This past month students began protesting against the Establishment (there’s a dusted-off term for you…) The main target is the Mexican media and their biased coverage of this election. The PRI candidate, Peña Nieto, is their choice for president.
On May 11th an uncounted number of students jeered at Peña Nieto when he addressed them at the Ibero University in Mexico City. The Media tried to diminish the importance of their protest by reporting that there were only 131 students involved. There were many more than that… and so the students started to furiously spread the word: “I am # 132” The slogan appeared on T shirts, banners, placards… Then a group of them made a You Tube video clip that went viral.
In such a short time, just 20 days, the whole momentum of the federal election campaign has shifted. That Peña Nieto will win is no longer a given. How could public opinion swing so quickly? Could it be that the citizens have never been convinced that the PRI candidate is “the Second Coming?” Now that another faction is making its views known – and very loudly – the rank and file citizens are stirring out of their own indifference.
The majority of Mexican families work extremely hard to keep their heads above water, and they have been cowered into submission. Theirs is an indifference born out of frustration, out of fear, out of experience with former regimes that dealt very harshly with opposition. Yet several thousand scruffy students are showing the country that protest is still alive and well. La Raza, the sleeping giant has been woken up from a long, long siesta.
All the former protests come to mind, especially Tlatelolco, where students were mowed down by government troops. The older generation is understandably concerned that this bitter cup of poison could be forced on them again. But no, I don’t think so.
In 1968 there was no internet, cell phones belonged in Dick Tracey comic books, instant relaying of information via Twitter and Facbook? Nah… impossible! In 2012, everyone has access to this and more. Thanks to technology, there will be no unreported beating and carting away of the students.
The older generation of Mexicans needs to remember: THIS IS OUR WATCH… we have a responsibility to support our young, and when the hoopla dies down, we have to see they do not to get sucked into the system, as happened in 1968.
Some international residents may be feeling nervous.

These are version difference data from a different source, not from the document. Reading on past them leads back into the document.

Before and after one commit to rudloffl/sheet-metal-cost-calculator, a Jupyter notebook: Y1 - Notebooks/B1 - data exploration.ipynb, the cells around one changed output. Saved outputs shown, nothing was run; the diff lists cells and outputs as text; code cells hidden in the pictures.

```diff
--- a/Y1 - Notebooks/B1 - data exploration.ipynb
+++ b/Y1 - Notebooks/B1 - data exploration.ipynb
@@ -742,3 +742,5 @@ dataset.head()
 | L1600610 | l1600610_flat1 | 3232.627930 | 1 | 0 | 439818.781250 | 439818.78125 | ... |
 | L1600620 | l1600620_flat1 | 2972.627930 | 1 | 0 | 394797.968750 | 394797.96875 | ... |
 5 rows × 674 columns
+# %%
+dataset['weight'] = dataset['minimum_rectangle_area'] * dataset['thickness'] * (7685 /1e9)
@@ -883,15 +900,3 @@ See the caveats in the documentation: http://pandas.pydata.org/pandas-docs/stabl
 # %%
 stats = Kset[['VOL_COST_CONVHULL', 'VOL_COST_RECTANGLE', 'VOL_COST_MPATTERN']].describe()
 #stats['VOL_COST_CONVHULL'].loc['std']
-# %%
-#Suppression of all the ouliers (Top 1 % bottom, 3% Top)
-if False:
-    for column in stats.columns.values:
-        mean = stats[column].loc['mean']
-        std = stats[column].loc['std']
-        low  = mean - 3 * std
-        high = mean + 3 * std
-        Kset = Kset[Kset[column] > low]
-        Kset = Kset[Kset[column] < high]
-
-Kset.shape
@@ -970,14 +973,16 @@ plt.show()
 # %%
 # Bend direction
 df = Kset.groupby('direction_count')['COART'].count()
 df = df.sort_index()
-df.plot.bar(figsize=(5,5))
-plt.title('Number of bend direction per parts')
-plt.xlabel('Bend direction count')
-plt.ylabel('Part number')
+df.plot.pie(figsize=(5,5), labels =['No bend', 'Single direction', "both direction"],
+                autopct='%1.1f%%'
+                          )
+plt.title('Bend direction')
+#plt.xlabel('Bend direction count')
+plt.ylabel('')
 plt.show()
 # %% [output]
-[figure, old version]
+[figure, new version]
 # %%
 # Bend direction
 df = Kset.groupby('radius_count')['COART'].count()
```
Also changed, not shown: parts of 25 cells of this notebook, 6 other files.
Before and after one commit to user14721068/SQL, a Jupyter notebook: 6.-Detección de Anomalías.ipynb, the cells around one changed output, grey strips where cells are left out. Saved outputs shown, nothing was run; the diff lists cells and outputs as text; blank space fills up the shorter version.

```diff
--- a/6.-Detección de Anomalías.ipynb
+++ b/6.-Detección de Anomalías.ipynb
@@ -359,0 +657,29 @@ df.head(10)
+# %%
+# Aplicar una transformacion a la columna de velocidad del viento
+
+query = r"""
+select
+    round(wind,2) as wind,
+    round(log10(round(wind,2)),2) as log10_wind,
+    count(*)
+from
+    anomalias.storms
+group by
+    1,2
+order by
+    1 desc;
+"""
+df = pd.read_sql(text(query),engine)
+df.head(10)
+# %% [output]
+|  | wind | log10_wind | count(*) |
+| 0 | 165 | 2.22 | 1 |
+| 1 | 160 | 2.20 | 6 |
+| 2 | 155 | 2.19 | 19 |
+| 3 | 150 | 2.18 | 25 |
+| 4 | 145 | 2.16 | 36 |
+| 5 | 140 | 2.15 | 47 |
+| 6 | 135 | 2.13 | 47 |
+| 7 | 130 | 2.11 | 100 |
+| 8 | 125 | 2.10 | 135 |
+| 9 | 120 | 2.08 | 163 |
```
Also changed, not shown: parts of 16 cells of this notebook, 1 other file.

Don’t be. This is a good thing…. It’s been so long in coming, and no matter what the outcome on July 1st, our country will be stronger because of “Yo soy # 132.”
Images: All images have come from Google.